Syrians gather near a hospital following a deadly chemical attack in the city of Aleppo on March 19, 2013.
A new report has revealed that chemical arms used by Takfiri militants in an attack near Syria’s northwestern province of Aleppo in March had been provided by two Qatari officers through Turkey.
According to a Saturday report by the Lebanese newspaper al-Akhbar
, Qatari officers Fahd Saeed al-Hajiri and Faleh Bin Khalid al-Tamimi were behind the transfer of chemical substances to anti-Syria militants through Ankara.
The Qatari officers were later killed in a suspicious explosion in Somalia in May, the report said.
On March 19, over two dozen people were killed and many others injured when foreign-backed militants fired missiles containing a chemical substance into the Khan al-Assal region in the northwestern city of Aleppo, Syria’s official news agency SANA reported.
The new report by the Lebanese daily was based on information received from the security service of an unnamed country in the region. The details of the case had been handed over to the Russian intelligence agency (FSB), the report said.
In an attempt to cover up the issue as Moscow demanded Ankara for explanation, Turkey announced that it had confiscated two kilograms of the nerve agent sarin following the arrest of 12 members of the terrorist al-Nusra Front, the report added.
On May 30, Turkish media reported that two kilograms of sarin gas as well as heavy weapons had been discovered during raids on the homes of 12 members of the al-Qaeda-affiliated al-Nusra Front in Turkey’s southern city of Adana, located some 150 kilometers (93 miles) from the border with Syria.
The United States has claimed that the Syrian government has used chemical weapons against the militants and thus crossed Washington’s “red line,” while Damascus dismisses the allegations as mere “lies” and “fabrications.”

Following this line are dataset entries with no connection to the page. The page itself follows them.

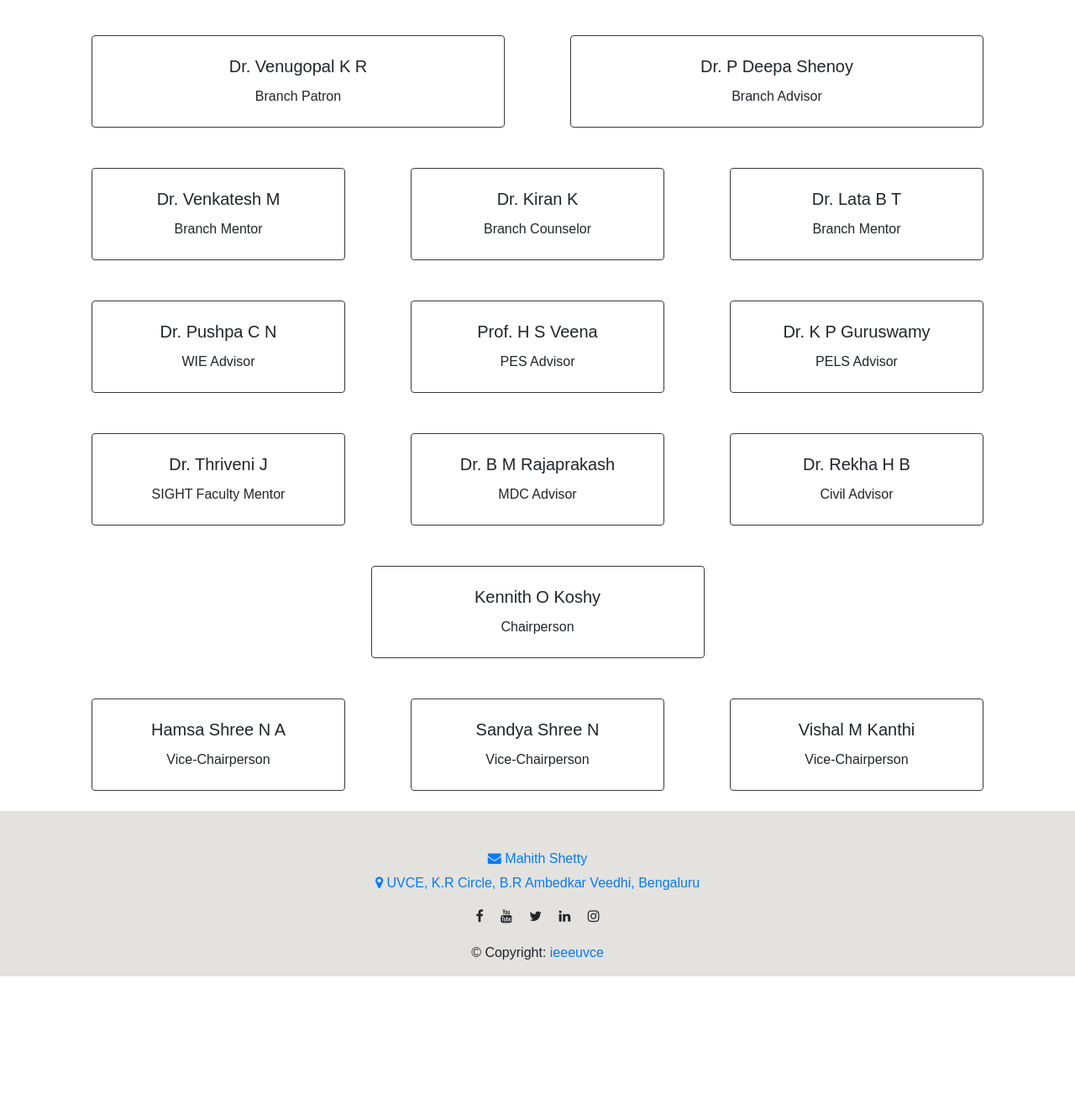
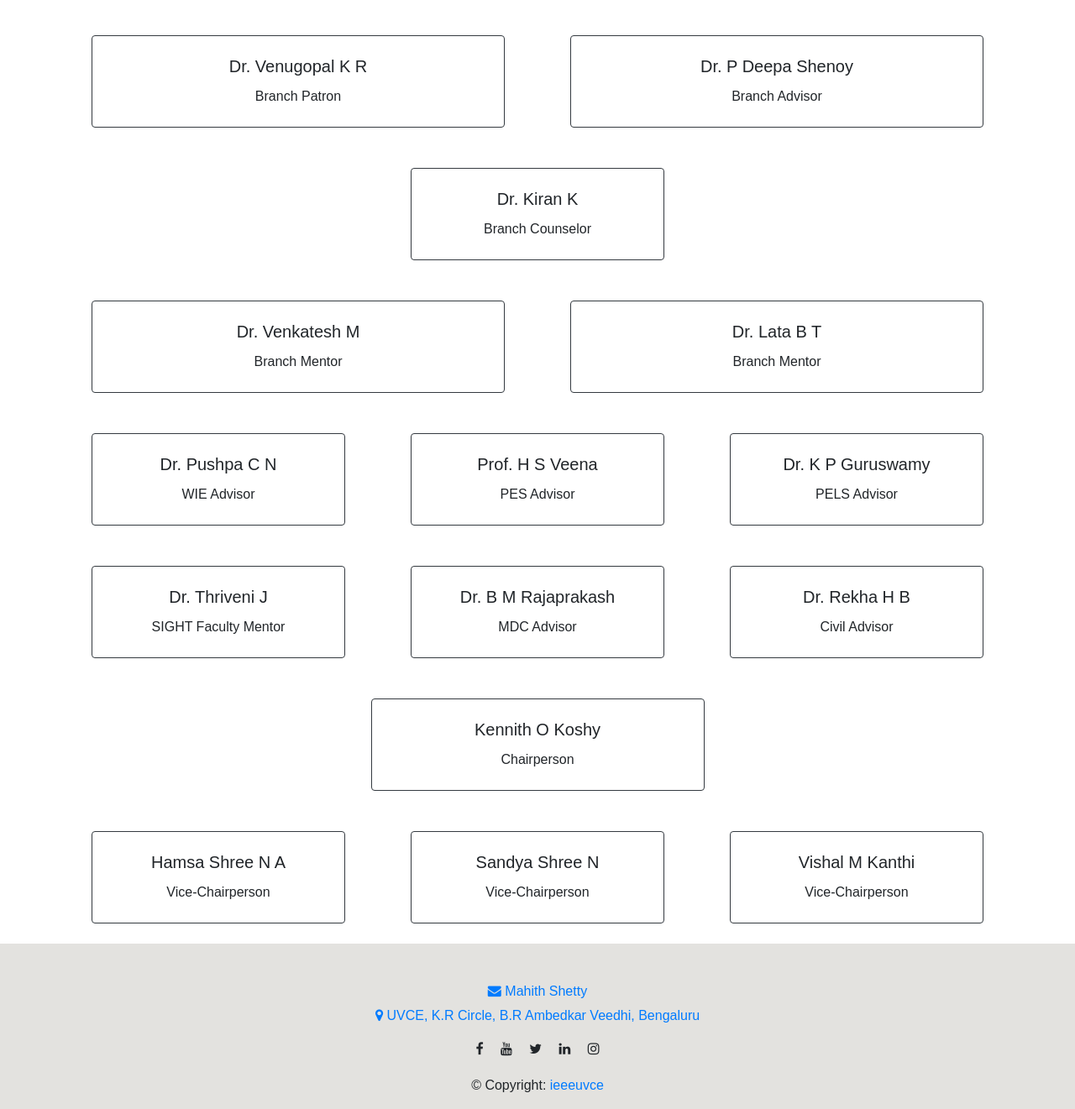
Before and after one commit to rayansailani/IEEE-UVCE, a PHP site: template pages/team.php in a window 1280 px wide. Shown: the part 144-1465 px from the top of the page at 84% size. Before the commit the page ends 1307 px from the top, so only its background shows below. Run offline with PHP 8.4, Linux system fonts and the light colour scheme; the template is opened without the code that fills it, so the values that code supplies are empty; some libraries are stand-ins or nearby versions.

Commit message:
Update team.php

```diff
--- a/pages/team.php
+++ b/pages/team.php
@@ -93,19 +93,24 @@
 	</div>
 
 	<div class="row">
+		<div class="col"></div>
+		<div class="col">
+			<div class="card border-dark m-4 text-center">
+  				<div class="card-body p-4">
+   					<h5 class="card-title"><?=$person[$c]?></h5>
+   					<p class="card-text"><?=$post[$c]?></p>
+  				</div>
+			</div>
+		</div>
+		<div class="col"></div>
+	</div>
+
+	<div class="row">
 		<div class="col">
 			<div class="card border-dark m-4 text-center">
   				<div class="card-body p-4">
    					<h5 class="card-title"><?=$person[$c+1]?></h5>
    					<p class="card-text"><?=$post[$c+1]?></p>
-  				</div>
-			</div>
-		</div>
-		<div class="col">
-			<div class="card border-dark m-4 text-center">
-  				<div class="card-body p-4">
-   					<h5 class="card-title"><?=$person[$c]?></h5>
-   					<p class="card-text"><?=$post[$c]?></p>
   				</div>
 			</div>
 		</div>
```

On May 5, the UN Independent Commission of Inquiry on Syria said it found testimony from victims and medical staff that shows militants had used the nerve agent sarin in Syria.